Start of RECORDS PROVIDED
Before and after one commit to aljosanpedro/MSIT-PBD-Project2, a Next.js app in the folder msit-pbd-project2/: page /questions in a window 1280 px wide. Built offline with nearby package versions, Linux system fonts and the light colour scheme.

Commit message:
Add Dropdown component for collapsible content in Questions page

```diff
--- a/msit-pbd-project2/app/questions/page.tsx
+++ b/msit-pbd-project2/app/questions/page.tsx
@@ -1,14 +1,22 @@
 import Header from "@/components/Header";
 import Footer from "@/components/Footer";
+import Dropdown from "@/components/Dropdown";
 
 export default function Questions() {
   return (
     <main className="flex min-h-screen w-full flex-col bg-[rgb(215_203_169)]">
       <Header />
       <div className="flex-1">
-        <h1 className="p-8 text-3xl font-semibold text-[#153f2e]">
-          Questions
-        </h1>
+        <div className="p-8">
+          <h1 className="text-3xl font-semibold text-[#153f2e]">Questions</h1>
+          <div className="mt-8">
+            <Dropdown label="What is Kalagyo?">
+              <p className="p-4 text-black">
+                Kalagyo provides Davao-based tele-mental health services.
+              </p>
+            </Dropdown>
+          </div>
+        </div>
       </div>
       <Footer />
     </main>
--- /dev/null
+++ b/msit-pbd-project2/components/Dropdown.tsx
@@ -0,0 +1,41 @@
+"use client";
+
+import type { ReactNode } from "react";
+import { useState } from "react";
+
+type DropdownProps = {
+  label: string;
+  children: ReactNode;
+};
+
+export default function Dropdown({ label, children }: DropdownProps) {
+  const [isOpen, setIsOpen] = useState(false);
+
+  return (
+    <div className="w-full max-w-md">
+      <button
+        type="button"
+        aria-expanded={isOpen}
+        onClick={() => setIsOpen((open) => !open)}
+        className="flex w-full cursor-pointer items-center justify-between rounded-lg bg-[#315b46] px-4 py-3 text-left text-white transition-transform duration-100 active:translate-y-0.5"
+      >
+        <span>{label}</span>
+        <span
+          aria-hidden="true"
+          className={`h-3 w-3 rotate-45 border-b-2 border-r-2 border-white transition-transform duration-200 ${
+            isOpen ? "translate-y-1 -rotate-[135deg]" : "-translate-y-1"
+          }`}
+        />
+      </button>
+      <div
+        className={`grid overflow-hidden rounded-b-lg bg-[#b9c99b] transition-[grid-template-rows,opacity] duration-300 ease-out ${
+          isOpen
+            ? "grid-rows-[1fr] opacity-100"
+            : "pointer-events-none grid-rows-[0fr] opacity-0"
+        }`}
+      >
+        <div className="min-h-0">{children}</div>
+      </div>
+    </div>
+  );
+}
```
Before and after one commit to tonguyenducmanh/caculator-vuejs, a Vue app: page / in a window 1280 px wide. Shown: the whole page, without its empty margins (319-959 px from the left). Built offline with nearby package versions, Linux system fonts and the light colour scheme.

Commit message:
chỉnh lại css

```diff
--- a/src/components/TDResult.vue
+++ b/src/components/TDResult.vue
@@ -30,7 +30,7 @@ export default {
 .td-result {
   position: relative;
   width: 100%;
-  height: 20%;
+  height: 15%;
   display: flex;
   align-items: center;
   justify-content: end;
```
End of RECORDS PROVIDED
> **WHAT THIS TASK INVOLVES**
All entries are to be repeated exactly and completely.

> **TASK RESULT**
Before and after one commit to aljosanpedro/MSIT-PBD-Project2, a Next.js app in the folder msit-pbd-project2/: page /questions in a window 1280 px wide. Built offline with nearby package versions, Linux system fonts and the light colour scheme.

Commit message:
Add Dropdown component for collapsible content in Questions page

```diff
--- a/msit-pbd-project2/app/questions/page.tsx
+++ b/msit-pbd-project2/app/questions/page.tsx
@@ -1,14 +1,22 @@
 import Header from "@/components/Header";
 import Footer from "@/components/Footer";
+import Dropdown from "@/components/Dropdown";
 
 export default function Questions() {
   return (
     <main className="flex min-h-screen w-full flex-col bg-[rgb(215_203_169)]">
       <Header />
       <div className="flex-1">
-        <h1 className="p-8 text-3xl font-semibold text-[#153f2e]">
-          Questions
-        </h1>
+        <div className="p-8">
+          <h1 className="text-3xl font-semibold text-[#153f2e]">Questions</h1>
+          <div className="mt-8">
+            <Dropdown label="What is Kalagyo?">
+              <p className="p-4 text-black">
+                Kalagyo provides Davao-based tele-mental health services.
+              </p>
+            </Dropdown>
+          </div>
+        </div>
       </div>
       <Footer />
     </main>
--- /dev/null
+++ b/msit-pbd-project2/components/Dropdown.tsx
@@ -0,0 +1,41 @@
+"use client";
+
+import type { ReactNode } from "react";
+import { useState } from "react";
+
+type DropdownProps = {
+  label: string;
+  children: ReactNode;
+};
+
+export default function Dropdown({ label, children }: DropdownProps) {
+  const [isOpen, setIsOpen] = useState(false);
+
+  return (
+    <div className="w-full max-w-md">
+      <button
+        type="button"
+        aria-expanded={isOpen}
+        onClick={() => setIsOpen((open) => !open)}
+        className="flex w-full cursor-pointer items-center justify-between rounded-lg bg-[#315b46] px-4 py-3 text-left text-white transition-transform duration-100 active:translate-y-0.5"
+      >
+        <span>{label}</span>
+        <span
+          aria-hidden="true"
+          className={`h-3 w-3 rotate-45 border-b-2 border-r-2 border-white transition-transform duration-200 ${
+            isOpen ? "translate-y-1 -rotate-[135deg]" : "-translate-y-1"
+          }`}
+        />
+      </button>
+      <div
+        className={`grid overflow-hidden rounded-b-lg bg-[#b9c99b] transition-[grid-template-rows,opacity] duration-300 ease-out ${
+          isOpen
+            ? "grid-rows-[1fr] opacity-100"
+            : "pointer-events-none grid-rows-[0fr] opacity-0"
+        }`}
+      >
+        <div className="min-h-0">{children}</div>
+      </div>
+    </div>
+  );
+}
```
Before and after one commit to tonguyenducmanh/caculator-vuejs, a Vue app: page / in a window 1280 px wide. Shown: the whole page, without its empty margins (319-959 px from the left). Built offline with nearby package versions, Linux system fonts and the light colour scheme.

Commit message:
chỉnh lại css

```diff
--- a/src/components/TDResult.vue
+++ b/src/components/TDResult.vue
@@ -30,7 +30,7 @@ export default {
 .td-result {
   position: relative;
   width: 100%;
-  height: 20%;
+  height: 15%;
   display: flex;
   align-items: center;
   justify-content: end;
```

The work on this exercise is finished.